Since it was passed amid deadly protests in September 2015, Nepal’s new constitution has deepened ethnic, social and political fractures. The country’s national parties and protesting groups need to find ways to address constitutional disagreements and underlying disputes. There is a clear risk of escalating violence unless all sides understand that without compromise and good faith Nepal faces an existential threat.
Nepal’s major political parties must urgently agree on a roadmap to negotiate on federalism and write the new constitution, whether by holding elections to a new Constituent Assembly or reviving the previous body.
With the future of the Maoist combatants finally settled, Nepal’s peace process has gained momentum after a long stalemate, but challenges remain, particularly the design of a new federal state and evolving coalition and factional dynamics of the parties.
Nepal’s Maoist combatants urgently need to be integrated into the national security forces and rehabilitated or retired to consolidate the peace process.

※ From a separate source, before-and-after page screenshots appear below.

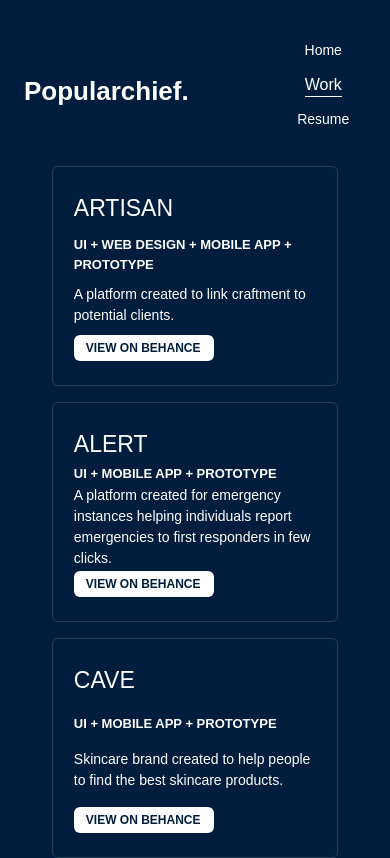
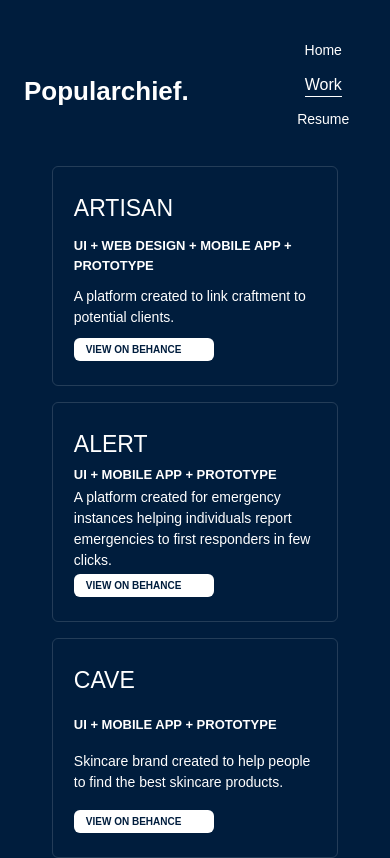
Before and after one commit to okwuchiada/populachief, a React (Create React App) app: page /work in a window 390 px wide. Shown: the top 858 px of the page. Built offline with nearby package versions, Linux system fonts and the light colour scheme.

Commit message:
mobile fz

```diff
--- a/src/components/Portfolio.jsx
+++ b/src/components/Portfolio.jsx
@@ -51,7 +51,7 @@ const Portfolio = () => {
                             <h1 className='text-[23px]'>{work.title}</h1>
                             <h2 className='text-[13px] font-bold'>{work.subtitle}</h2>
                             <p className='text-[14px]'>{work.description}</p>
-                            <a href={work.link} className='w-[140px] bg-white text-ogpBlue px-3 rounded-md text-[12px] font-bold py-1 hover:scale-110 hover:shadow-lg'>VIEW ON BEHANCE</a>
+                            <a href={work.link} className='w-[140px] bg-white text-ogpBlue px-3 rounded-md lg:text-[12px] text-[10px] font-bold py-1 hover:scale-110 hover:shadow-lg'>VIEW ON BEHANCE</a>
                         </motion.div>
                     ))}
                 </div>
```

The parties to Nepal’s fitful peace process have less than eight weeks to agree on integration of Maoist combatants and federalism before the term of the Constituent Assembly elected to draft a new constitution expires.
International Crisis Group worked regularly on Nepal from 2003-2012, publishing 33 reports in the period leading up to and following the 2006 Comprehensive Peace Agreement that ended the country’s decade-long civil war. Since 2012, Crisis Group has maintained a watching brief on the country.